Help! Where do I get my protein from on a plant-based diet?

A common concern from vegans, vegetarians or people on a plant-based diet is that they are afraid they won’t have enough protein intake in their diet. This argument is also used a lot by omnivores, “I won’t cut back on my meat intake because I need my protein” is an often-heard argument.

When I started VegMeUp a plant-based food-kit service I was well aware that we did not only get our protein from meat intake. There are plenty more sources to get our proteins from. However, I was not always sure about which plants and or beans would give you the quantity that you need for you daily protein intake.

Is it really true that vegans or people on a plant-based diet really struggle to get enough proteins in their diet? For your piece of mind, protein deficiencies among vegetarians, vegans and people on a plant-based diet are far from being the norm. 99% of Australians get enough protein through the food they eat. This includes people on a plant-based and or vegan diet.

 

How much protein does a human body need?

This question can be a bit hard to answer since it will depend on your weight and if you are big on your sports/fitness or not. Sporters and especially sporting on a high level need greater tissue-repair and require more protein in general. So, would a plant-based diet be ok for people that frequently sport? This would include myself.

It turns out that it is perfectly possible to live a life full of sport and still enjoy a fully or partial plant-based diet without being short on proteins. Some famous sporters on a plant-based diet are: Novak Djokovic (Tennis), Ben Brown (AFL), Lewis Hamilton (Formula 1), James Wilks (MMA fighter) and there are many more examples.

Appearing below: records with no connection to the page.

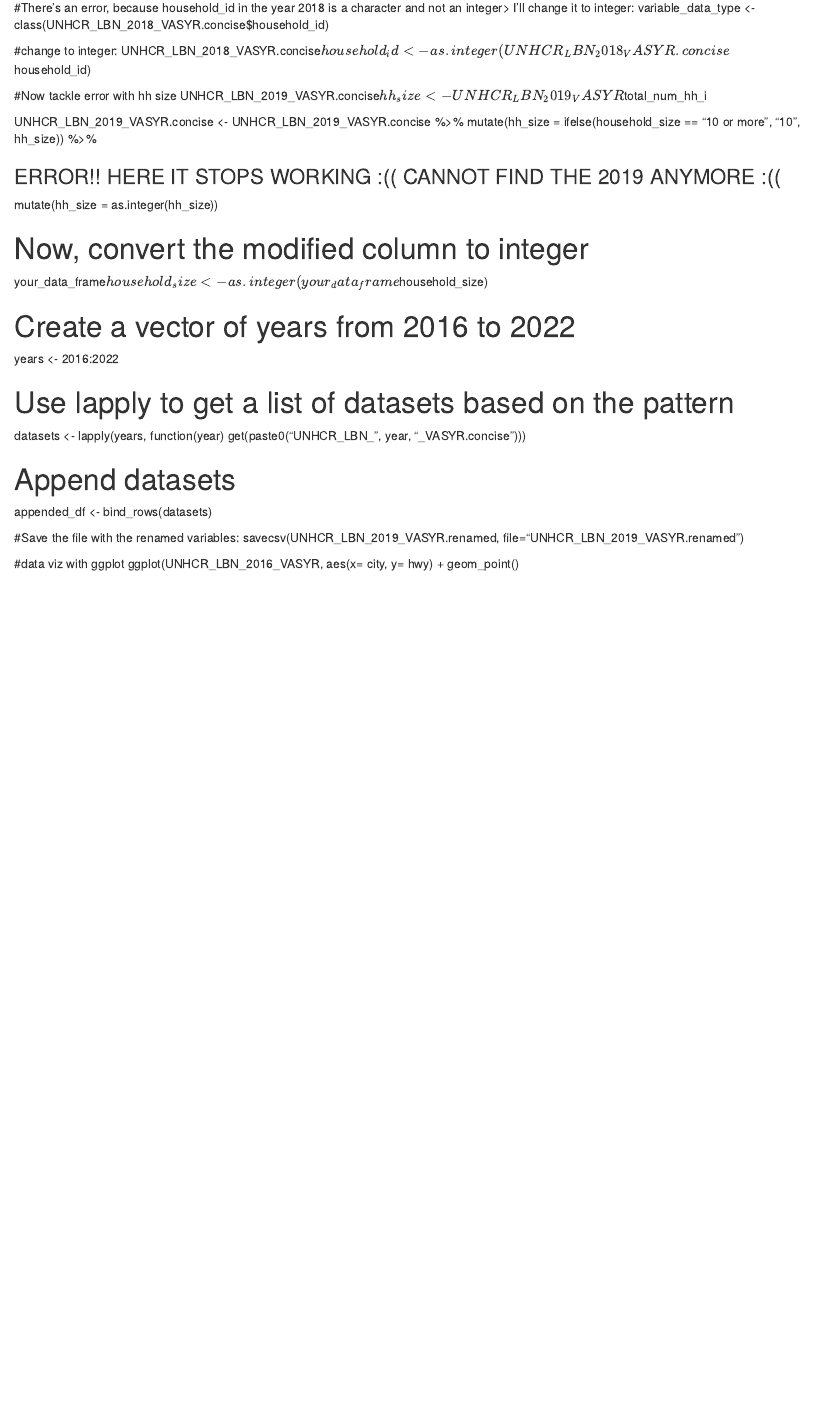
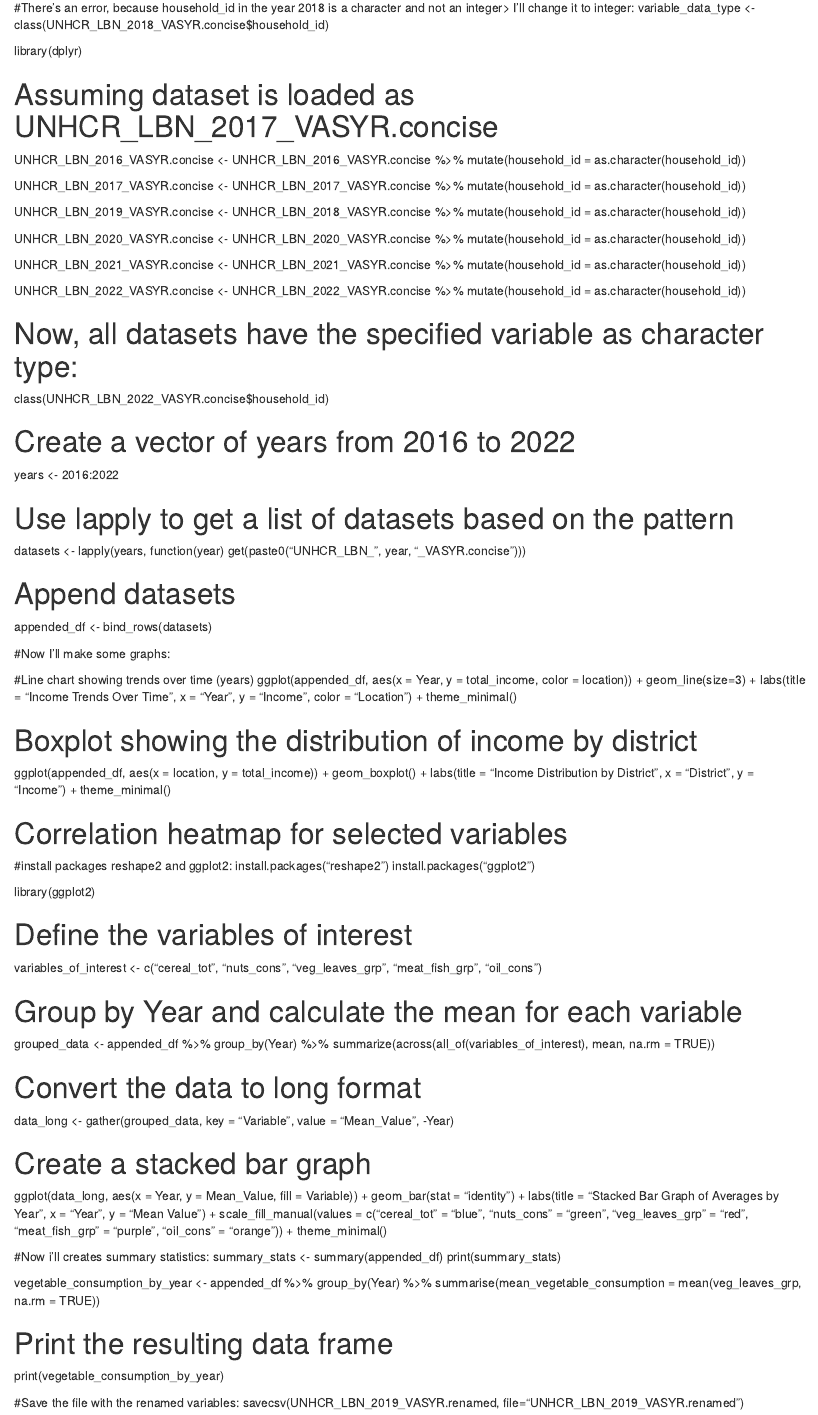
Before and after one commit to sofials2002/EconHonors, an R Markdown document (Honors_Manipulation_R.Rmd): the page in a window 1100 px wide, from 6310 px down. Rendered offline with R 4.5, knitr and Pandoc, with nearby package versions.

Commit message:
Add files via upload
Updated data manipulation file, with appended df and code for 3 graphs

```diff
--- a/Honors_Manipulation_R.Rmd
+++ b/Honors_Manipulation_R.Rmd
@@ -598,21 +598,32 @@
 #There's an error, because household_id in the year 2018 is a character and not an integer> I'll change it to integer:
 variable_data_type <- class(UNHCR_LBN_2018_VASYR.concise$household_id)
 
-#change to integer:
-UNHCR_LBN_2018_VASYR.concise$household_id <- as.integer(UNHCR_LBN_2018_VASYR.concise$household_id)
+library(dplyr)
 
-#Now tackle error with hh size
-UNHCR_LBN_2019_VASYR.concise$hh_size <- UNHCR_LBN_2019_VASYR$total_num_hh_i
+# Assuming dataset is loaded as UNHCR_LBN_2017_VASYR.concise
 
-UNHCR_LBN_2019_VASYR.concise <- UNHCR_LBN_2019_VASYR.concise %>%
-mutate(hh_size = ifelse(household_size == "10 or more", "10", hh_size)) %>%
+UNHCR_LBN_2016_VASYR.concise <- UNHCR_LBN_2016_VASYR.concise %>%
+  mutate(household_id = as.character(household_id))
 
-### ERROR!! HERE IT STOPS WORKING :(( CANNOT FIND THE 2019 ANYMORE :((
+UNHCR_LBN_2017_VASYR.concise <- UNHCR_LBN_2017_VASYR.concise %>%
+  mutate(household_id = as.character(household_id))
 
-  mutate(hh_size = as.integer(hh_size))
+UNHCR_LBN_2019_VASYR.concise <- UNHCR_LBN_2018_VASYR.concise %>%
+  mutate(household_id = as.character(household_id))
 
-# Now, convert the modified column to integer
-your_data_frame$household_size <- as.integer(your_data_frame$household_size)
+UNHCR_LBN_2020_VASYR.concise <- UNHCR_LBN_2020_VASYR.concise %>%
+  mutate(household_id = as.character(household_id))
+
+UNHCR_LBN_2021_VASYR.concise <- UNHCR_LBN_2021_VASYR.concise %>%
+  mutate(household_id = as.character(household_id))
+
+UNHCR_LBN_2022_VASYR.concise <- UNHCR_LBN_2022_VASYR.concise %>%
+  mutate(household_id = as.character(household_id))
+
+# Now, all datasets have the specified variable as character type:
+
+class(UNHCR_LBN_2022_VASYR.concise$household_id)
+
 
 # Create a vector of years from 2016 to 2022
 years <- 2016:2022
@@ -623,6 +634,66 @@
 # Append datasets
 appended_df <- bind_rows(datasets)
 
+#Now I'll make some graphs:
+
+#Line chart showing trends over time (years)
+ggplot(appended_df, aes(x = Year, y = total_income, color = location)) +
+  geom_line(size=3) +
+  labs(title = "Income Trends Over Time",
+       x = "Year",
+       y = "Income",
+       color = "Location") +
+  theme_minimal()
+
+# Boxplot showing the distribution of income by district
+ggplot(appended_df, aes(x = location, y = total_income)) +
+  geom_boxplot() +
+  labs(title = "Income Distribution by District",
+       x = "District",
+       y = "Income") +
+  theme_minimal()
+
+
+# Correlation heatmap for selected variables
+#install packages reshape2 and ggplot2:
+install.packages("reshape2")
+install.packages("ggplot2")
+
+
+library(ggplot2)
+
+# Define the variables of interest
+variables_of_interest <- c("cereal_tot", "nuts_cons", "veg_leaves_grp", "meat_fish_grp", "oil_cons")
+
+# Group by Year and calculate the mean for each variable
+grouped_data <- appended_df %>%
+  group_by(Year) %>%
+  summarize(across(all_of(variables_of_interest), mean, na.rm = TRUE))
+
+# Convert the data to long format
+data_long <- gather(grouped_data, key = "Variable", value = "Mean_Value", -Year)
+
+# Create a stacked bar graph
+ggplot(data_long, aes(x = Year, y = Mean_Value, fill = Variable)) +
+  geom_bar(stat = "identity") +
+  labs(title = "Stacked Bar Graph of Averages by Year",
+       x = "Year",
+       y = "Mean Value") +
+  scale_fill_manual(values = c("cereal_tot" = "blue", "nuts_cons" = "green",
+                               "veg_leaves_grp" = "red", "meat_fish_grp" = "purple",
+                               "oil_cons" = "orange")) +
+  theme_minimal()
+
+#Now i'll creates summary statistics:
+summary_stats <- summary(appended_df)
+print(summary_stats)
+
+vegetable_consumption_by_year <- appended_df %>%
+  group_by(Year) %>%
+  summarise(mean_vegetable_consumption = mean(veg_leaves_grp, na.rm = TRUE))
+
+# Print the resulting data frame
+print(vegetable_consumption_by_year)
 
 #Save the file with the renamed variables:
 savecsv(UNHCR_LBN_2019_VASYR.renamed, file="UNHCR_LBN_2019_VASYR.renamed")
```
Also changed, not shown: Honors_Manipulation_R.Rmd (10 more changed lines).
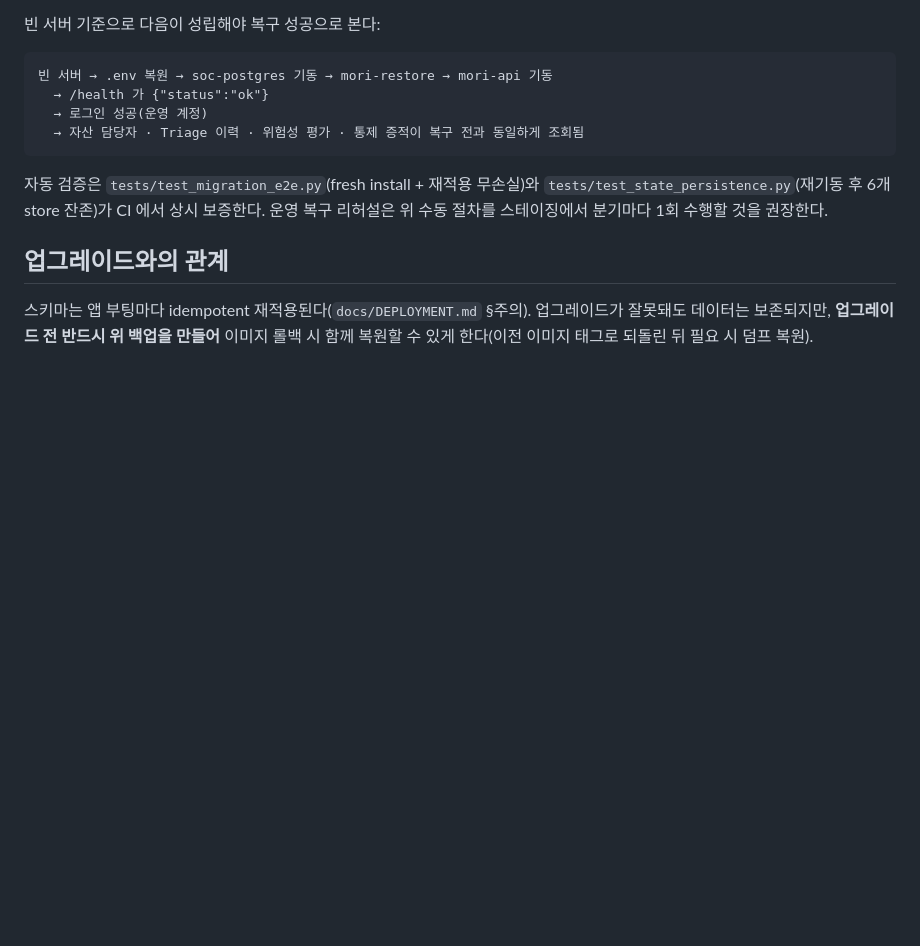
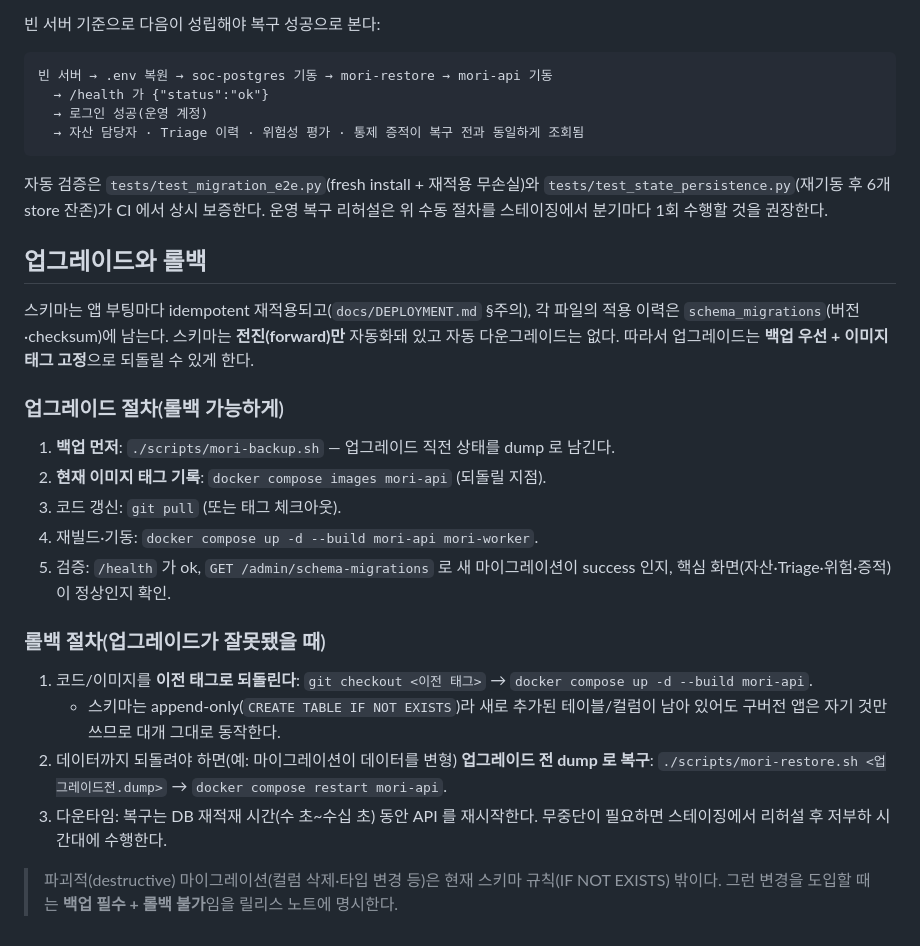
Before and after one commit to saranf/mori-soc, a Markdown page: docs/BACKUP_RESTORE.md, the part around the change. GitHub-like rendering; blank space fills up the shorter version.

Commit message:
docs: 업그레이드 롤백 런북(#23) + 처리 보장·트랜잭션 경계 문서(#37)
- #23 BACKUP_RESTORE: 업그레이드(백업 우선·이미지 태그 기록·검증) + 롤백(이전 태그 복귀,
  append-only 스키마라 대개 그대로 동작, 필요 시 dump 복구) + 다운타임·파괴적 마이그레이션 경고.
- #37 CODE_REVIEW_EVIDENCE: 처리 보장 계약 명문화 — 멱등(결정적 id·jti replay 차단),
  부분 성공 가시화(저장실패 M건 노출·계측), all-or-nothing 아님(단계 독립·재push 로 멱등 복구).

```diff
--- a/docs/BACKUP_RESTORE.md
+++ b/docs/BACKUP_RESTORE.md
@@ -66,8 +66,30 @@ curl -s http://127.0.0.1:${MORI_API_PORT:-18000}/health           # {"status":"o
 `tests/test_state_persistence.py`(재기동 후 6개 store 잔존)가 CI 에서 상시 보증한다.
 운영 복구 리허설은 위 수동 절차를 스테이징에서 분기마다 1회 수행할 것을 권장한다.
 
-## 업그레이드와의 관계
+## 업그레이드와 롤백
 
-스키마는 앱 부팅마다 idempotent 재적용된다(`docs/DEPLOYMENT.md` §주의). 업그레이드가 잘못돼도
-데이터는 보존되지만, **업그레이드 전 반드시 위 백업을 만들어** 이미지 롤백 시 함께 복원할 수 있게
-한다(이전 이미지 태그로 되돌린 뒤 필요 시 덤프 복원).
+스키마는 앱 부팅마다 idempotent 재적용되고(`docs/DEPLOYMENT.md` §주의), 각 파일의 적용 이력은
+`schema_migrations`(버전·checksum)에 남는다. 스키마는 **전진(forward)만** 자동화돼 있고 자동
+다운그레이드는 없다. 따라서 업그레이드는 **백업 우선 + 이미지 태그 고정**으로 되돌릴 수 있게 한다.
+
+### 업그레이드 절차(롤백 가능하게)
+
+1. **백업 먼저**: `./scripts/mori-backup.sh` — 업그레이드 직전 상태를 dump 로 남긴다.
+2. **현재 이미지 태그 기록**: `docker compose images mori-api` (되돌릴 지점).
+3. 코드 갱신: `git pull` (또는 태그 체크아웃).
+4. 재빌드·기동: `docker compose up -d --build mori-api mori-worker`.
+5. 검증: `/health` 가 ok, `GET /admin/schema-migrations` 로 새 마이그레이션이 success 인지,
+   핵심 화면(자산·Triage·위험·증적)이 정상인지 확인.
+
+### 롤백 절차(업그레이드가 잘못됐을 때)
+
+1. 코드/이미지를 **이전 태그로 되돌린다**: `git checkout <이전 태그>` → `docker compose up -d --build mori-api`.
+   - 스키마는 append-only(`CREATE TABLE IF NOT EXISTS`)라 새로 추가된 테이블/컬럼이 남아 있어도
+     구버전 앱은 자기 것만 쓰므로 대개 그대로 동작한다.
+2. 데이터까지 되돌려야 하면(예: 마이그레이션이 데이터를 변형) **업그레이드 전 dump 로 복구**:
+   `./scripts/mori-restore.sh <업그레이드전.dump>` → `docker compose restart mori-api`.
+3. 다운타임: 복구는 DB 재적재 시간(수 초~수십 초) 동안 API 를 재시작한다. 무중단이 필요하면
+   스테이징에서 리허설 후 저부하 시간대에 수행한다.
+
+> 파괴적(destructive) 마이그레이션(컬럼 삭제·타입 변경 등)은 현재 스키마 규칙(IF NOT EXISTS)
+> 밖이다. 그런 변경을 도입할 때는 **백업 필수 + 롤백 불가**임을 릴리스 노트에 명시한다.
```
Also changed, not shown: docs/CODE_REVIEW_EVIDENCE.md (+13 -0 lines).
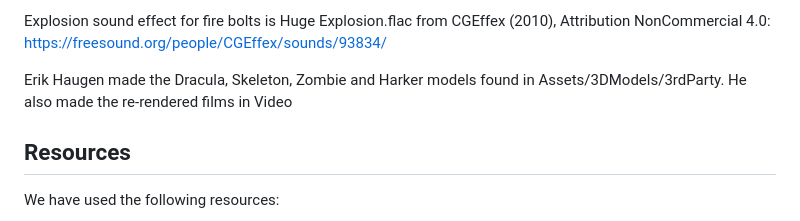
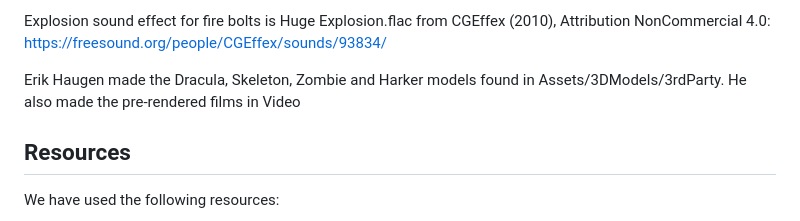
Before and after one commit to alanhaugen/Programming-II, a Markdown page: README.md, the part around the change. Drawn GitHub-style.

Commit message:
Fixed spelling mistake

```diff
--- a/README.md
+++ b/README.md
@@ -185,7 +185,7 @@ Footstep sounds effects are from the free Unreal project Valley of the Ancient:
 
 Explosion sound effect for fire bolts is Huge Explosion.flac from CGEffex (2010), Attribution NonCommercial 4.0: https://freesound.org/people/CGEffex/sounds/93834/
 
-Erik Haugen made the Dracula, Skeleton, Zombie and Harker models found in Assets/3DModels/3rdParty. He also made the re-rendered films in Video
+Erik Haugen made the Dracula, Skeleton, Zombie and Harker models found in Assets/3DModels/3rdParty. He also made the pre-rendered films in Video
 
 ## Resources
 
```
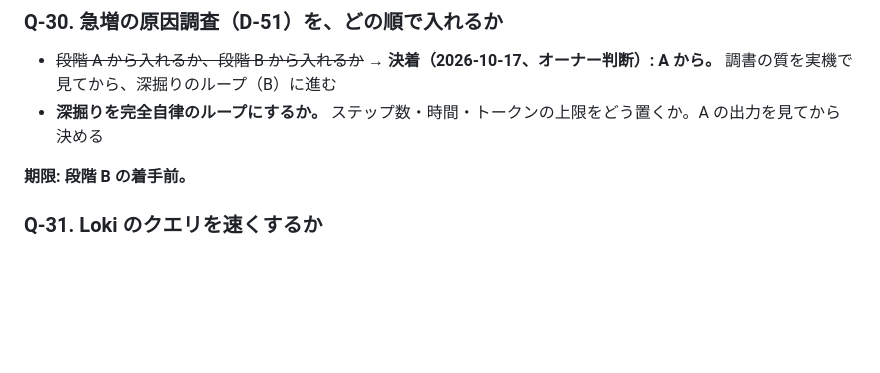
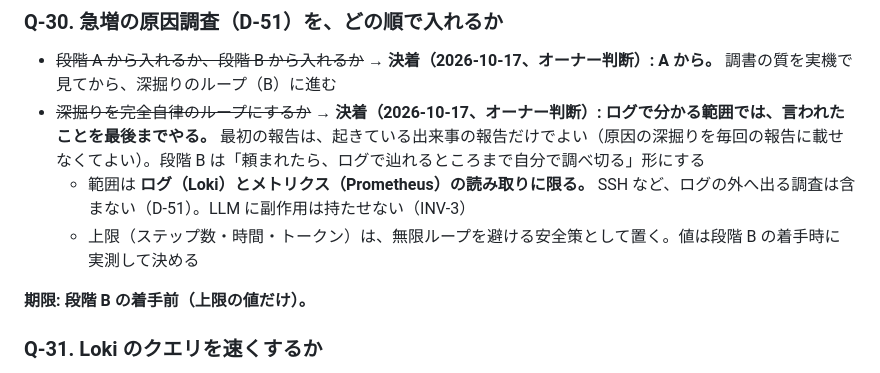
Before and after one commit to Im-neko/yachi8000, a Markdown page: docs/requirements/06-open-questions.md, the part around the change. GitHub-like rendering; blank space fills up the shorter version.

Commit message:
docs: Q-30 の決着を記録する（ログで分かる範囲は最後までやる） (#34)
Claude-Session: https://claude.ai/code/session_01EjqHox3YqfG7sRMgBFe63G

Co-authored-by: Claude Sonnet 5.5 <noreply@anthropic.com>

```diff
--- a/docs/requirements/06-open-questions.md
+++ b/docs/requirements/06-open-questions.md
@@ -409,9 +409,11 @@ D-10 は「**OAuth 経由のモデルは k8s に載らない**」として API
 ### Q-30. 急増の原因調査（D-51）を、どの順で入れるか
 
 - ~~段階 A から入れるか、段階 B から入れるか~~ → **決着（2026-10-17、オーナー判断）: A から。** 調書の質を実機で見てから、深掘りのループ（B）に進む
-- **深掘りを完全自律のループにするか。** ステップ数・時間・トークンの上限をどう置くか。A の出力を見てから決める
+- ~~深掘りを完全自律のループにするか~~ → **決着（2026-10-17、オーナー判断）: ログで分かる範囲では、言われたことを最後までやる。** 最初の報告は、起きている出来事の報告だけでよい（原因の深掘りを毎回の報告に載せなくてよい）。段階 B は「頼まれたら、ログで辿れるところまで自分で調べ切る」形にする
+  - 範囲は **ログ（Loki）とメトリクス（Prometheus）の読み取りに限る。** SSH など、ログの外へ出る調査は含まない（D-51）。LLM に副作用は持たせない（INV-3）
+  - 上限（ステップ数・時間・トークン）は、無限ループを避ける安全策として置く。値は段階 B の着手時に実測して決める
 
-**期限: 段階 B の着手前。**
+**期限: 段階 B の着手前（上限の値だけ）。**
 
 ### Q-31. Loki のクエリを速くするか
 
```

The average adult needs around 40-60 grams of protein a day. That amounts to 0.8g protein per kilogram of body weight. This is regardless what diet you follow. Vegan, Plant-based or Omnivore.

I have sourced this information mainly from nutritionfacts.org from doctor M. Greger which I find to be a reliable source of information.

Why do we need protein?

We use it for building and maintaining muscle mass, but also for producing hormones, and even sometimes as a source of energy. “The main thing a lot of people don’t realise, is that every part of us is made from protein. Our skin, our muscles, our hair, everything, so if we don’t have enough protein then those body organs aren’t going to work properly”. Says Dr Luliano from the University of Melbourne.

Where can I find protein when I am on a plant-based/ vegan diet

We all know that we can find protein in meat, fish and dairy. But what if I am on a plant-based/ vegan diet? And how does that compare to the above options. The good news is there are plenty of great plant-based options to get you proteins from. And remember *the average person only needs somewhere between 40 and 60 grams of protein per day.

40-60 grams is not that much… is it? No, it is not especially if you know 100 grams (less than half a cup) of soybeans (tofu, tempeh, edamame) consists of between 10 – 19 grams of protein. This would already be a quarter of your daily intake.

What plant-based products consist a lot of protein?

  • Seitan 25 grams of protein per 100-gram servings
  • Tofu and tempeh  between 10-19 grams of protein per 100-gram servings
  • Peanut Butter 25 grams of protein per 100-gram servings
  • Lentils 9 grams of protein per 100-gram servings
  • Chickpeas and other beans 7 grams of proteins per 100-gram servings
  • Nutritional yeast 14 grams of proteins per 25-gram servings
  • Spelt and Teff 5 grams of proteins per 100-gram servings
  • Green Peas and Quinoa 4 grams of proteins per 100-gram servings
  • Soymilk 5 grams per 100 ml serving

Other good sources are: Chia seeds, Flaxseeds, Oats, Wild rice, Nuts, Broccoli, Spinach, Sweet Potato

As you can see there are plenty of options to get your proteins into your plant-based/ vegan diet. At VegMeUp a fully plant-based meal kit service we always make sure to place several well-balanced dishes on the menu, this includes dishes that cover your proteins.

Conclusion

It is fairly easy to stay on top of your protein intake by following a plant-based or vegan diet. If you are a fanatic sporter or athlete it might be worth looking into some professional guidelines around food intake. There is a big variety of food available that can help you stay on top of your protein intake. Play around and try different things that work for you.

If you are interested in what VegMeUp has on the menu please click here

 

With Love,

Jimmy